Mesiko Reincarnate a Dangerously Delicious Psychedelic Sound
Two thirds of Mesiko – frontwoman/keyboardist/multi-instrumentalist Raquel Bell and guitarist David Marshall – first came together in Norden Bombsight, a relentlessly intense psychedelic art-rock crew destined for cult status in future decades. That band was together for a couple of years, played maybe a couple dozen shows, put out a single, brilliantly careening, noir-splattered album and then called it quits. Undeterred, Bell and Marshall went on to team up with another multi-instrumentalist, Ray Rizzo – a Randi Russo alum who’s one of the most sought-after drummers in rock – and created Mesiko to keep their distinctive, eerily surreal, psychedelic sound alive. Their bandcamp page – where their new album Solar Door is streaming – is tagged “rock chant folk noir psychedelic Brooklyn.” But they go a lot further than any of those categories would suggest, often in a single song: Marshall’s guitar multitracks are terse and elegant but also menacing, bordering on macabre. The Walkabouts make a good comparison. Mesiko are playing the album release show at around 11 at Bowery Electric on Nov 9 for a measly ten bucks.
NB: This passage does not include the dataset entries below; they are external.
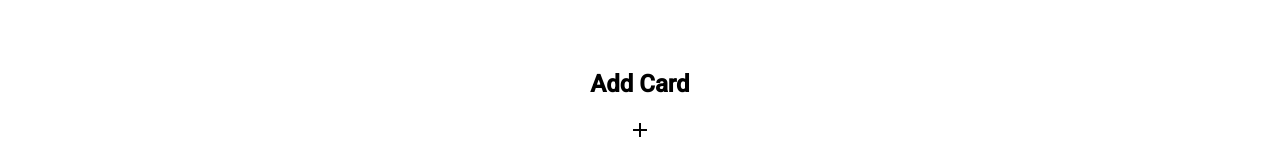
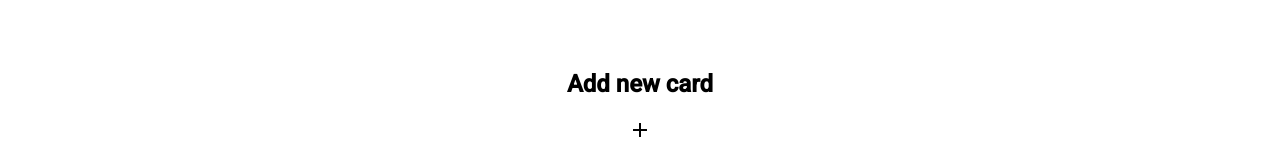
Before and after one commit to LucyVeron/gridster-tutorial, an Angular app: page / in a window 1280 px wide. Shown: the part 244-404 px from the top of the page. Built offline with nearby package versions, Linux system fonts and the light colour scheme; what angular-gridster2 would draw is missing.

Commit message:
Author change

```diff
--- a/src/app/app.component.html
+++ b/src/app/app.component.html
@@ -6,7 +6,7 @@
 
 <div *ngIf="!dashboard.length" matRipple class="add-panel">
   <div class="add-panel-contents" (click)="addCard()">
-    <h2>Add Card</h2>
+    <h2>Add new card</h2>
     <mat-icon>add</mat-icon>
   </div>
 </div>
```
Yellowbirds bassist Annie Nero plays the punchy, syncopated no wave-funk hook on the album’s catchy opening track, Hamptons BJ. “My magic number is infinity”, Bell deadpans as Marshall skronks around, early 80s style. Then they go all dreamy and echoey, then pull it all together with a late 70s glampunk strut. All that in just under five minutes.
Metronome mingles rustic acoustic and rippling electronic textures into a psych-folk groove that looks straight back to the Grateful Dead. Swamp builds from a slowly stalking, insectile intro to a nocturnally hypnotic sway that’s part Dead and part Norden Bombsight, then a creepy reverb-fueled southwestern gothic interlude.
Clint contrasts Bell’s stark vocals with Marshall’s more low-key delivery over brooding Americana-flavored psychedelia: “Is that how you got that ribbon and that scar?” Bell asks pointedly, Marshall ripping the lid off with a snarling reverb guitar solo a little later on. Lies takes a familiar Lou Reed theme and reinvents it with a punchier beat via Rizzo’s menacing tumbles and rolls, Nero’s neo-Motown groove and Marshall’s diamond-cutter tremolopicking.
Daphane’s Counter builds from spare, nocturnal country-blues ambience to a hypnotic paisley underground sway: the mantra is “that particular shadow looks like you.” I’m Harry Cleveland takes a brief, breathless departure into X-style punk rock; then the band methodically work their way from spacey atmospherics to an unhinged, funky pulse with Grey Room. From there they make their way through an unexpectedly poppy number spiced with jaunty baritone sax, then an equally successful detour into oldschool soul. They close the album with the distantly disquieting Mockingbird and its early 70s Pink Floyd resonance: “Put away the mockingbird inside your lungs, keep your cellular calls to a minimum,” Rizzo sings as the band rises to a squall. As psychedelic art-rock in 2014 goes, it doesn’t get any better than this. Is this the best album of the year? It’s one of the best half-dozen or so, no question.